Worship. I hear a lot of teaching about how “it’s more than music,” but have yet to see non-musical worship become a consistent part of corporate worship in American churches. “Alternative worship” has steadily grown in Europe over the past decade. Decade, as in the past 10 years! Why hasn’t it taken root in the United States?
Two Sundays ago, our church did something fairly bold: In order to give the “worship teams” (that is, the musicians) a break, we did not have a band. No singing. Instead, the pastor led a time of non-musical worship. It was really more like an interactive sermon, in which he would describe something, then invite everyone to participate in a brief exercise:
- Saying the Lord’s prayer together
- Silent meditation
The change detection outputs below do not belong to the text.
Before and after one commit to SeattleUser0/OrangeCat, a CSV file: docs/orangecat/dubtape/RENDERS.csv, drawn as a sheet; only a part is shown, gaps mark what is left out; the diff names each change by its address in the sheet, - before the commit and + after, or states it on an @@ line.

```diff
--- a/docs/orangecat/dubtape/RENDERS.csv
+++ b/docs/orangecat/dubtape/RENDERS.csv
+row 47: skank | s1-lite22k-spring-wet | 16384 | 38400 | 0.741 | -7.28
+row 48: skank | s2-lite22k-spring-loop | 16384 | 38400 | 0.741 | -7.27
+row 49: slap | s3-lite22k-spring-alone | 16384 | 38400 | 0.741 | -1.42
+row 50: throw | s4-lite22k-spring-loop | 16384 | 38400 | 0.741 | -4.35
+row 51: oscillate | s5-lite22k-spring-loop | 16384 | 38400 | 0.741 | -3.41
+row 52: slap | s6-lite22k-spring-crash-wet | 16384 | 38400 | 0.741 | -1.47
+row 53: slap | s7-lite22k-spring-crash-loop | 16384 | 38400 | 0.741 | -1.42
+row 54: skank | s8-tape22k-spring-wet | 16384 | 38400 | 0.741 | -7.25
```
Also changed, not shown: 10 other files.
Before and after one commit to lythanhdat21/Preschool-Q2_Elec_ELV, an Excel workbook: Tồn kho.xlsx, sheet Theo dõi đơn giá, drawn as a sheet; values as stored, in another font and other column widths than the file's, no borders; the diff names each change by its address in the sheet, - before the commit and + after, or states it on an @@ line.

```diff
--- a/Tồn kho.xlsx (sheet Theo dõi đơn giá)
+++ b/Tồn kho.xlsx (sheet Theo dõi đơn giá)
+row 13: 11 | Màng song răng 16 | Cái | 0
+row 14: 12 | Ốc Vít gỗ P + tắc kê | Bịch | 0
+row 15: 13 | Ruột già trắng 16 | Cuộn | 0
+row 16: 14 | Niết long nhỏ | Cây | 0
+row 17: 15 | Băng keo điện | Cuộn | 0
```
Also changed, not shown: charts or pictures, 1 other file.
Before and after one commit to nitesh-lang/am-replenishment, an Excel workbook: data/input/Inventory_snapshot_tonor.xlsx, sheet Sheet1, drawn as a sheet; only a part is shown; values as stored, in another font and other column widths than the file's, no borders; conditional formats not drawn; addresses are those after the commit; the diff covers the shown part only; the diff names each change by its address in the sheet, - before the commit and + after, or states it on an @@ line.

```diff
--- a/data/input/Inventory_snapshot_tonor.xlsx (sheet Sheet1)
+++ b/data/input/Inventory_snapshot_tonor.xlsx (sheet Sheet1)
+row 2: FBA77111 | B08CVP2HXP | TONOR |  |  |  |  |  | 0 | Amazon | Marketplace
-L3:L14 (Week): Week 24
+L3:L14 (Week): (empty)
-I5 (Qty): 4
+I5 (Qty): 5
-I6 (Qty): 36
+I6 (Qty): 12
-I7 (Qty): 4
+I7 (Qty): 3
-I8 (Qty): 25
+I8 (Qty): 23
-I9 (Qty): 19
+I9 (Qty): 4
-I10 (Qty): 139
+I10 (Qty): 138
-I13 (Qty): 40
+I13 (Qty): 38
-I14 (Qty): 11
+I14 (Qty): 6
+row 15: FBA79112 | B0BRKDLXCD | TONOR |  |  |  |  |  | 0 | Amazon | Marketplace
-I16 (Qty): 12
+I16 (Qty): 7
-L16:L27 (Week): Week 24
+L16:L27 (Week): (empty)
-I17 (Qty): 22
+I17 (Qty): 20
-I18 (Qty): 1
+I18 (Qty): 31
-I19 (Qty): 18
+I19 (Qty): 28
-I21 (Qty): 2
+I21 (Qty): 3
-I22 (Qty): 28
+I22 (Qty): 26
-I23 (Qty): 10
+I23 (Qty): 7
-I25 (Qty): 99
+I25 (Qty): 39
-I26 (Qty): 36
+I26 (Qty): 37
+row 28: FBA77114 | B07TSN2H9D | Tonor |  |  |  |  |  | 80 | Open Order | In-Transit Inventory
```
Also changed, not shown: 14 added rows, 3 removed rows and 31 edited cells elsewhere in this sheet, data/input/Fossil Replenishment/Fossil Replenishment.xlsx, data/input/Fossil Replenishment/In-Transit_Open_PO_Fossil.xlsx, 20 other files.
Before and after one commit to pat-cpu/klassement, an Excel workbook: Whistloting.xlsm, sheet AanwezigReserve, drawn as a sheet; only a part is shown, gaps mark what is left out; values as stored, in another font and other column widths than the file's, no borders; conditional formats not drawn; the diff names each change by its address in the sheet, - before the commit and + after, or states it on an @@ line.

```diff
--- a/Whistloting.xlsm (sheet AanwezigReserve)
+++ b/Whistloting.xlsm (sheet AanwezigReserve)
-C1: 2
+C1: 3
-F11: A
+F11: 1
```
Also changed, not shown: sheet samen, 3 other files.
- Declaring praise with words (“God I worship you because you are ____”)
- Body postures (raised hands, then kneeling)
This worked well. For “praise with words,” we were given a chance to write a few words and read them aloud. I wrote and shared my “Psalm by one who is unemployed“. But that experience left me wondering: Why is this special? Why can’t it be a regular part of corporate worship?
Notably missing from the list was one our church actually does once in a while: art worship. But even that is special when it happens. In two different churches, I tried to establish a regular “art corner” with supplies, which anyone could use at any time during a gathering. It lasted exactly one time in each church. Apparently pastors don’t mind people drawing during musical worship, but really don’t like anyone drawing while they’re preaching! (Which bugs me, because some people need to draw in order to interact with anything that’s being said.)
Another form of art worship is not participatory in the sense of “everyone does it” but rather in the sense of being drawn into an experience by a gifted leader. In much the same way that a live musician expresses worship, the same can be done by a live artist. Like the music side of things, you need a certain amount of foundational talent for this not to suck, but not just talent; it requires a heart of worship. Here is a photo I took of how Jeremy Wells leads worship:
(There is a larger story to this, which I might tell another time.)
Who’s doing it in the US?
I am less interested in special events and more interested in regular rhythms. As one who leads worship using music, I am particularly interested in blending musical and non-musical forms — though even here, I’ve had pastors get nervous and say, “we want everyone to sing.” But I see my role (if it ever happens again) not as song leader but as atmosphere setter. I want to create environments that help people open their hearts to the Holy Spirit, whatever that looks like for them.
For that matter, where are the live VJs working with the music? Not the horrible canned backgrounds or even the good canned backgrounds: I mean live VJs working with the musical worship leader (they can feed off each other’s ideas), responding to the music, responding to the Holy Spirit, responding to the people?
So back to my original question: Why hasn’t alternative worship taken root in the United States? Or maybe it has and I’m missing it. Do your gatherings include forms of alternative worship as regular part of your gatherings? Is it a “sermon response” or is it seen as a worthy activity on its own?